Mary B. Brown
Department of Infectious Diseases and Pathology
PO Box 110880
2015 SW 16th AV
Gainesville, FL 32611-0880
- PhD, Biology, University of Alabama at Birmingham, 1984
Honors and Awards
- 1990-92, Membership Secretary, International Organization for Mycoplasmology
- 1992, Division G. Councilor, American Society for Microbiology
- 1992-96, Treasurer, International Organization for Mycoplasmology Member, working teams on bovine, wildlife and zoological mycoplasmas, International Research Program on Comparative Mycoplasmology (IRPCM)
- 1990-96, Board of Directors, International Organization for Mycoplasmology
- 1992 Division G Councilor, American Society for Microbiology Fellow, Morris Animal Foundation
- 1992-1996 Treasurer, International Organization for Mycoplasmology
- 1998-99 Chair, Division G, American Society for Microbiology
- 1998-2002, Program Committee, 13th & 14th Congresses of the IOM
- 2001 Division G Lecturer, American Society for Microbiology Annual Meeting
My laboratory is involved in defining the pathogenic mechanisms by which mycoplasmas cause both respiratory and urogenital infections. We work with a number of host species, including rodents, food and fiber animals, reptiles, and humans.
Emerging mycoplasmal infections in reptiles
Recently we have been involved in the elucidation of the etiologic agent, characterization of clinical disease, and diagnosis of respiratory mycoplasmosis in two environmentally threatened species of tortoise and in American alligators. In experimental transmission studies designed to fulfill Koch’s postulates, we demonstrated that Mycoplasma agassizii was the etiologic agent of upper respiratory tract disease (URTD in both gopher and desert tortoises and that Mycoplasma alligatoris caused a septic. Lethal infection in alligators. We have developed serological diagnostic tests (ELISA) as well as a PCR based diagnostic tests to allow epidemiological surveys of large natural populations. We have ongoing investigations into mechanisms of transmission and pathogenesis of these infections.
Recurrent urinary tract infection in women
Urinary tract infections (UTI) represent a significant medical problem for women. The major infectious agents associated with UTI are Gram negative aerobic rods (primarily Escherichia coli) and Staphylococcus saprophyticus. However, as many as one third of women seen with clinical signs of UTI (dysuria, frequency, and urgency) are considered to have UTI which is “abacterial” in origin. Although the evidence for involvement of Ureaplasma urealyticum in nongonococcal urethritis and prostatitis in men is compelling, few studies have addressed the role of this microorganism in UTI in women.
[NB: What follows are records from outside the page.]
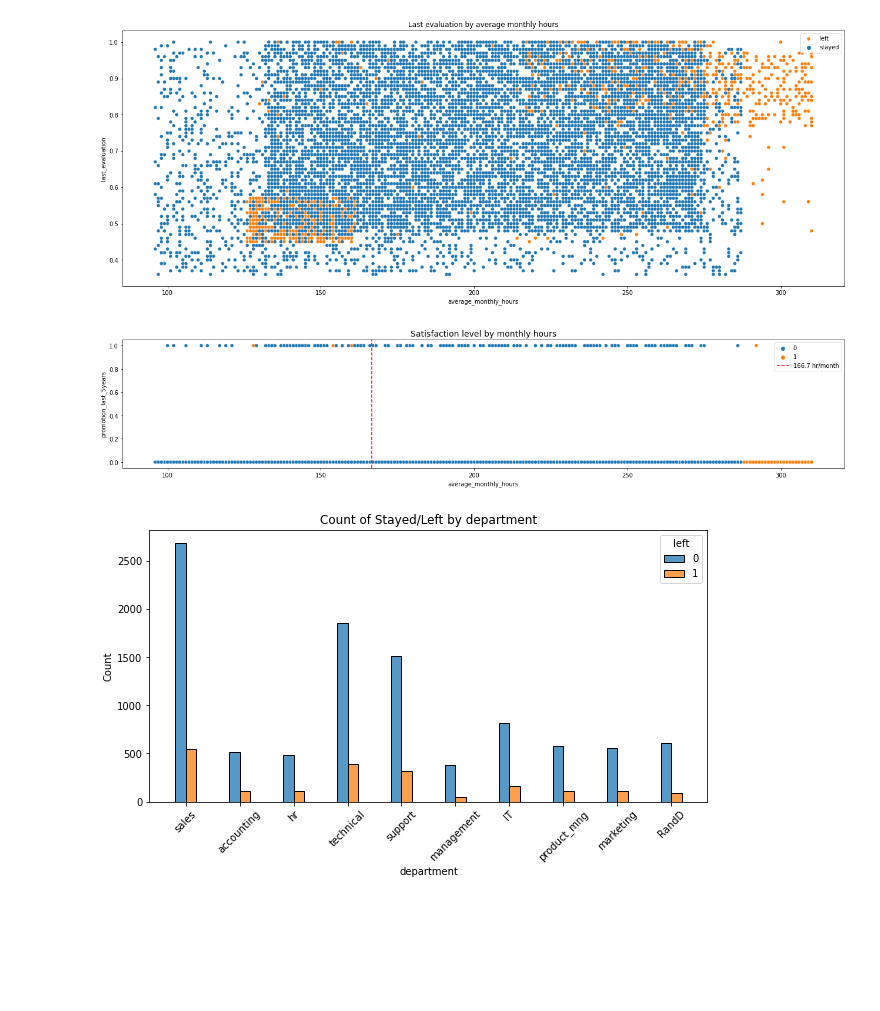
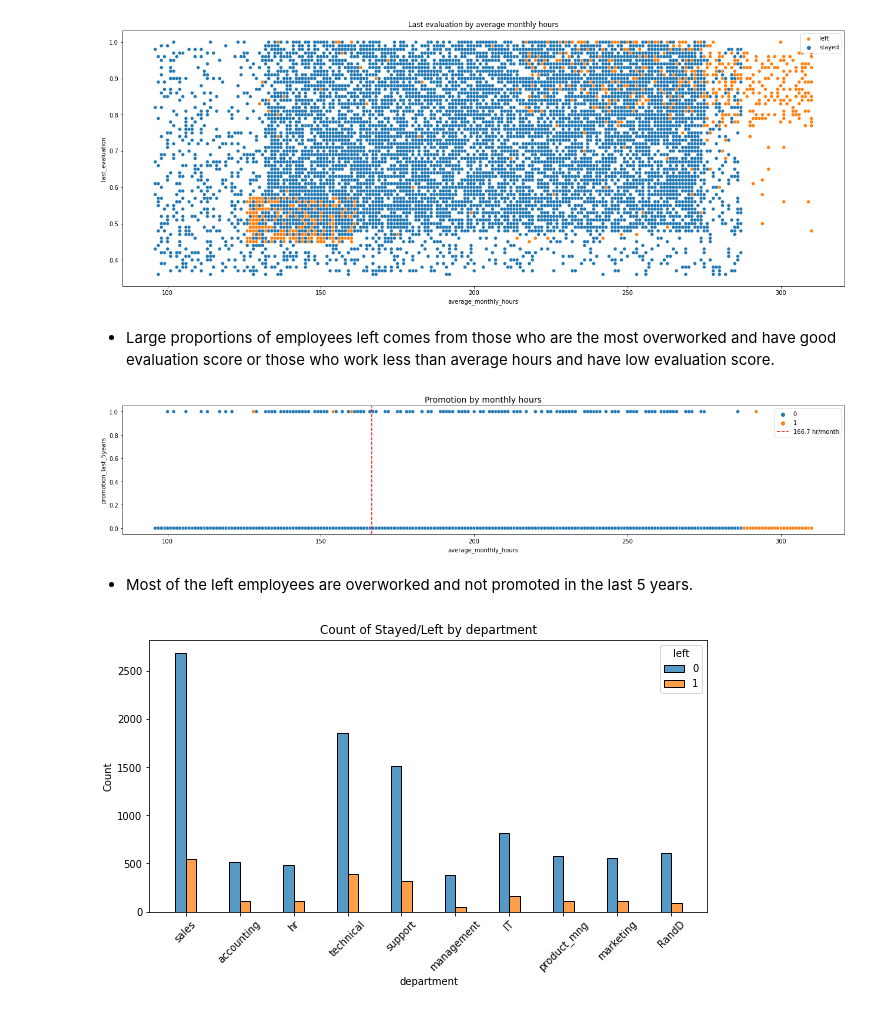
Before and after one commit to tomartushar/Employee-Churn-Prediction, a Jupyter notebook: main.ipynb, the cells around one changed output. Cells and saved outputs as stored; diff of their text form; code cells hidden in the pictures; blank space fills up the shorter version.

```diff
--- a/main.ipynb
+++ b/main.ipynb
@@ -38,7 +38,7 @@ import pickle
 ### Load dataset
 # %%
 # Load dataset into a dataframe
-df0 = pd.read_csv("Activity_Capstone_Project/HR_capstone_dataset.csv")
+df0 = pd.read_csv("HR_capstone_dataset.csv")
 
 
 # Display first few rows of the dataframe
@@ -326,13 +341,19 @@ plt.title('Last evaluation by average monthly hours')
 plt.show()
 # %% [output]
 [figure]
+# %% [markdown]
+* Large proportions of employees left comes from those who are the most overworked and have good evaluation score or those who work less than average hours and have low evaluation score.
 # %%
+# Relationship between `promotion` with `average_monthly_hours` and `left` i.e. target variables.
+
 plt.figure(figsize=(22,4))
 sns.scatterplot(df1, x = 'average_monthly_hours', y = 'promotion_last_5years', hue = 'left')
 plt.axvline(x = 166.7, color = 'red', label = '166.7 hr/month', ls = '--')
 plt.legend()
-plt.title('Satisfaction level by monthly hours', fontsize='14')
+plt.title('Promotion by monthly hours', fontsize='14')
 plt.show()
 # %% [output]
-[figure, old version]
+[figure, new version]
+# %% [markdown]
+* Most of the left employees are overworked and not promoted in the last 5 years.
 # %%
```
Also changed, not shown: parts of 50 cells of this notebook.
This prospective study will follow women from the onset of a clinical episode of UTI over a minimum one year period including periods of quiescence as well as any subsequent UTI. The overall objective of this project is determine the role of U. urealyticum both as an etiologic agent of UTI in women and as a potential risk factor for establishment of susceptibility to recurrent and chronic urinary tract infection.
Models of Intrauterine Infection
Microbial infections of the chorioamnion and amniotic fluid have devastating effects on pregnancy outcome. Genital mycoplasmosis is a naturally occurring disease of rats that makes it ideally suited as a model to study the adverse effects of infectious agents in pregnancy as well as the immunomodulatory effects of infectious agents and their impact on reproductive function. We have demonstrated that M. pulmonis causes an ascending infection in Sprague Dawley rats which is characterized by placentitis and chorioamnionitis and results in significant fetal wastage and decreased birth weight. It is our hypothesis that an infectious agent could trigger host responses which have deleterious effects on pregnancy maintenance by altering the normal cytokine levels secreted for pregnancy regulation.
Mycoplasmosis in food and fiber animals
Our laboratory is studying the role of an extracellular protease produced by Mycoplasma mycoides in virulence of mycoplasmal infections of goats. In addition, we have ongoing studies to elucidate the pathogenic mechanisms of M. bovis infections of dairy calves.
- Oral inoculation of young dairy calves with Mycoplasma bovis results in colonization of tonsils, development of otitis media and local immunity.
Additional publications here